[September 27, 2013]
Governor Andrew Cuomo Announces Nearly $700K Research Collaboration Fund Awards to 10 SUNY Campuses:
SUNY Downstate among Those Receiving Awards
Governor Andrew M. Cuomo has announced that seven research projects involving 10 SUNY campuses will each receive up to $100,000 from the SUNY Research Collaboration Fund, which supports research collaborations among campuses as part of the SUNY system’s strategic plan, The Power of SUNY. Among the funded initiatives are projects that seek to improve cancer detection and treatment, further medical imaging and diagnostics, and analyze the effects of climate change.
SUNY Downstate Medical Center is one of the seven campuses receiving an award, for a joint project with SUNY’s University at Buffalo designed to improve the ability to increase prognostic accuracy for recurring prostate cancer.
Brian K. McNeil, MD, assistant professor of urology at SUNY Downstate Medical Center, and Yijun Sun, PhD, assistant professor in bioinformatics at the University at Buffalo, will examine the use of advanced computational algorithms in constructing reliable prediction models.
After surgical treatment, prostate cancer recurs in an estimated 15 to 30 percent of patients. The Downstate/Buffalo team note that many existing prognostic models used to predict whether there is a high chance of prostate cancer recurring after treatment were derived using a limited number of samples with known metastatic status. For a disease as complex as cancer that may consist of multiple sub-phenotypes, thousands of training samples are potentially needed in order to construct a reliable prediction model. Therefore, the project will look at a large number of tumor tissues that have been archived. The team will introduce an innovative data analysis strategy to assess these tissues and perform a large-scale computational study – the first large-scale study of its kind.
Dr. McNeil and Dr. Sun believe that if they can confirm in this pilot study that tissue specimens without clinical follow-up information do indeed contain valuable information, this work could lead to a paradigm shift in the derivation and validation of gene signatures for accurate prostate cancer prognosis, and pave the way for future multi-institutional cohort studies. The result could be more effective prognosis and treatment of prostate cancer cases that are likely to recur.
The purpose of the SUNY Research Collaboration Fund is to support collaboration among researchers and students across SUNY’s campuses in order to enhance the collective impact of their work and ability to advance science, innovation, and economic prosperity in New York State.

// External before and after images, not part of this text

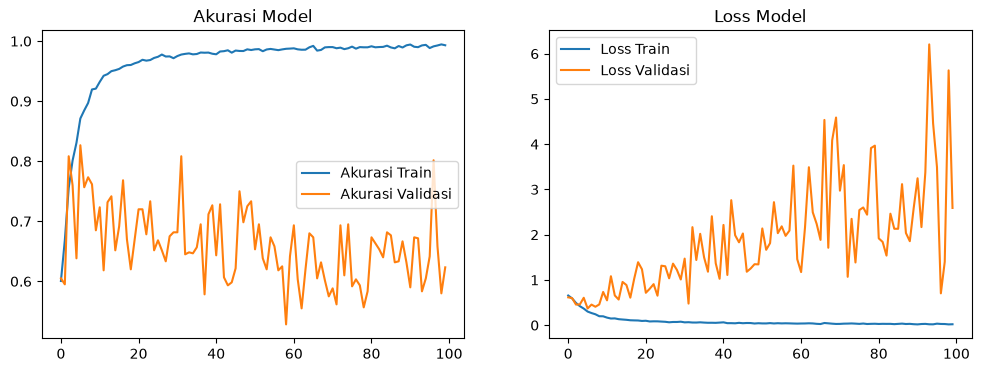
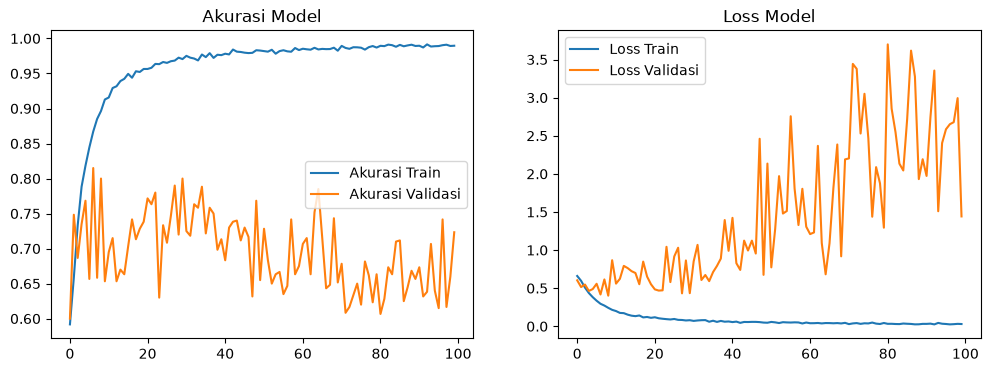
update flowchart dan perbaikan project

diff --git a/app_gui.py b/app_gui.py
@@ -34,15 +34,24 @@ if model is None:
     st.stop() # Hentikan aplikasi jika model tidak ada
 
 # =========================
-# AMBIL CLASS INDEX (Untuk Fallback saja)
+# FUNGSI VALIDASI
 # =========================
-try:
-    # Beberapa model h5 menyimpan metadata nama kelas
-    class_names = list(model.class_names)
-except:
-    # Fallback manual berdasarkan asumsi urutan alfabet folder:
-    # 0 = fractured, 1 = not_fractured
-    class_names = ["fractured", "not_fractured"] 
+def is_valid_xray_heuristic(img_pil):
+    """
+    Fungsi sederhana untuk mengecek apakah gambar adalah hitam-putih (grayscale).
+    X-Ray umumnya memiliki nilai channel R, G, B yang sama atau sangat mirip.
+    """
+    img_np = np.array(img_pil.convert("RGB")).astype(float)
+    r, g, b = img_np[:,:,0], img_np[:,:,1], img_np[:,:,2]
+    
+    # Menghitung perbedaan rata-rata antar channel warna
+    diff_rg = np.mean(np.abs(r - g))
+    diff_rb = np.mean(np.abs(r - b))
+    
+    # Jika perbedaan channel warna tinggi, berarti gambar berwarna (bukan X-Ray)
+    if diff_rg > 30.0 or diff_rb > 30.0:
+        return False
+    return True
 
 # =========================
 # UPLOAD GAMBAR
@@ -55,58 +64,81 @@ uploaded_file = st.file_uploader(
 if uploaded_file is not None:
     # Tampilkan gambar yang diunggah
     image = Image.open(uploaded_file)
-    st.image(image, caption="Gambar X-Ray yang diunggah", use_container_width=True)
+    st.image(image, caption="Gambar yang diunggah", use_container_width=True)
+    
+    # Validasi apakah gambar kemungkinan besar X-Ray (Hitam-Putih)
+    if not is_valid_xray_heuristic(image):
+        st.warning("⚠️ **Peringatan:** Gambar terdeteksi memiliki warna (bukan X-Ray hitam-putih murni). Sistem menghentikan proses untuk mencegah hasil yang tidak akurat.")
+        
+        # Tambahkan tombol centang untuk memaksa AI memproses gambar
+        force_process = st.checkbox("Saya yakin ini adalah gambar X-Ray digital, lanjutkan analisis.")
+        
+        # Jika belum dicentang, hentikan aplikasi di sini
+        if not force_process:
+            st.stop()
 
     # =========================
     # PREPROCESSING GAMBAR
     # =========================
-    # 1. Paksa ke RGB (menghindari error jika input grayscale atau RGBA)
     img = image.convert("RGB")
-    
-    # 2. Resize sesuai input model saat training
     img = img.resize((224, 224))
-
-    # 3. Ubah ke array dan normalisasi (harus sama dengan ImageDataGenerator training)
     img_array = np.array(img).astype("float32") / 255.0
-    
-    # 4. Tambah dimensi batch (Model expect shape (1, 224, 224, 3))
     img_array = np.expand_dims(img_array, axis=0)
 
     # =========================
-    # PROSES PREDIKSI
+    # PROSES PREDIKSI YANG DIPERBAIKI
     # =========================
     with st.spinner("AI sedang menganalisis gambar..."):
         try:
-            # Output model biner sigmoid adalah nilai tunggal probabilitas kelas 1
-            prediction_score = model.predict(img_array)[0][0]
+            # Ambil seluruh array output dari AI (bukan cuma index [0][0])
+            raw_prediction = model.predict(img_array)[0]
+            
+            # --- TAMPILKAN NILAI MENTAH (DEBUG) ---
+            st.code(f"Nilai mentah dari AI: {raw_prediction}", language="python")
+
+            # Cek tipe output model (Sigmoid vs Softmax)
+            if len(raw_prediction) == 2:
+                # Jika AI mengeluarkan 2 angka (Categorical/Softmax)
+                class_index = np.argmax(raw_prediction) # Pilih index dengan nilai tertinggi
+                confidence = raw_prediction[class_index] * 100
+            else:
+                # Jika AI mengeluarkan 1 angka (Binary/Sigmoid)
+                score = raw_prediction[0]
+                if score >= 0.5:
+                    class_index = 1
+                    confidence = score * 100
+                else:
+                    class_index = 0
+                    confidence = (1 - score) * 100
+
         except Exception as e:
             st.error(f"Gagal melakukan prediksi: {e}")
             st.write(traceback.format_exc())
             st.stop()
 
     # =========================
-    # LOGIKA HASIL (FINAL - MAPPING ASLI)
+    # LOGIKA HASIL (DENGAN THRESHOLD)
     # =========================
-    # Mapping Keras berdasarkan abjad folder:
-    # 0 = fractured
-    # 1 = not_fractured
-    
     st.subheader("📋 Hasil Analisis AI")
 
-    if prediction_score >= 0.5:
-        # Nilai mendekati 1 -> not_fractured (Normal)
+    # Mapping Keras berdasarkan urutan folder saat training
+    if class_index == 1:
         label = "NORMAL (TIDAK PATAH)"
-        confidence = prediction_score * 100
-
-        st.success(f"🟢 HASIL: {label}")
-        st.write(f"Tingkat Kepercayaan (Confidence): **{confidence:.2f}%**")
-        st.info("Tidak ditemukan indikasi fraktur yang jelas pada gambar X-Ray ini.")
-
+        is_fractured = False
     else:
-        # Nilai mendekati 0 -> fractured (Patah)
         label = "FRAKTUR (PATAH TULANG)"
-        confidence = (1 - prediction_score) * 100
+        is_fractured = True
 
-        st.error(f"🔴 HASIL: {label}")
-        st.write(f"Tingkat Kepercayaan (Confidence): **{confidence:.2f}%**")
-        st.warning("Terindikasi adanya retakan atau kerusakan serius pada struktur tulang.")
+    # --- FILTER THRESHOLD UNTUK GAMBAR ANEH ---
+    if confidence < 55.0:
+        st.warning(f"⚠️ **AI Ragu-ragu!** (Confidence: {confidence:.2f}%)")
+        st.info("Gambar ini kemungkinan besar **BUKAN gambar X-Ray tulang** yang valid, atau model AI gagal mengenali pola tulang dengan baik.")
+    else:
+        if is_fractured:
+            st.error(f"🔴 HASIL: {label}")
+            st.write(f"Tingkat Kepercayaan (Confidence): **{confidence:.2f}%**")
+            st.warning("Terindikasi adanya retakan atau kerusakan serius pada struktur tulang.")
+        else:
+            st.success(f"🟢 HASIL: {label}")
+            st.write(f"Tingkat Kepercayaan (Confidence): **{confidence:.2f}%**")
+            st.info("Tidak ditemukan indikasi fraktur yang jelas pada gambar X-Ray ini.")

diff --git a/cek_header.py b/cek_header.py
@@ -1,0 +1,2 @@
+with open("hasil_training/bone_fracture_model.h5", "rb") as f:
+    print(f.read(20))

“Not only does the SUNY system provide quality, affordable higher education opportunities to New Yorkers – but it is also an engine of research and development to increase innovation and grow our economy in New York State,” Governor Cuomo said. “The projects receiving awards today showcase a wide range of areas being explored in campuses across the SUNY system, and they all have potential to leave a positive and lasting impact on our health, environment and society. I applaud these award recipients and look forward to seeing their projects progress.”
“The scope of SUNY’s scientific research is reflected in these awards and we will continue to incentivize cross-campus collaboration to promote the strength of working together as a system,” said SUNY Chancellor Nancy L. Zimpher. “Congratulations to the campuses, faculty, and students involved in these exciting projects.”
“The scope, scale, and diversity of SUNY’s research portfolio are on full display with the announcement of these awards,” said Dr. Tim Killeen, president of the RF and SUNY’s vice chancellor for research. “Collaborative research invites industry interest and entrepreneurial opportunity that lead to innovation, new business, jobs, and public benefit. We congratulate each of the fund recipients for their visionary work.”
This second annual round of Research Collaboration Fund awards attracted 77 proposals. Funded projects were selected through a rigorous peer-review process. Factors considered in the evaluation included: originality and significance of the research; student involvement; industry and other outreach efforts; and the ability to attract future federal, state, philanthropic, or private funding.
For information about awards to the other SUNY campuses, please go to:
SUNY Downstate Medical Center, founded in 1860, was the first medical school in the United States to bring teaching out of the lecture hall and to the patient’s bedside. A center of innovation and excellence in research and clinical service delivery, SUNY Downstate Medical Center comprises a College of Medicine, Colleges of Nursing and Health Related Professions, a School of Graduate Studies, a School of Public Health, University Hospital of Brooklyn, and an Advanced Biotechnology Park and Biotechnology Incubator.
SUNY Downstate ranks ninth nationally in the number of alumni who are on the faculty of American medical schools. More physicians practicing in New York City have graduated from SUNY Downstate than from any other medical school.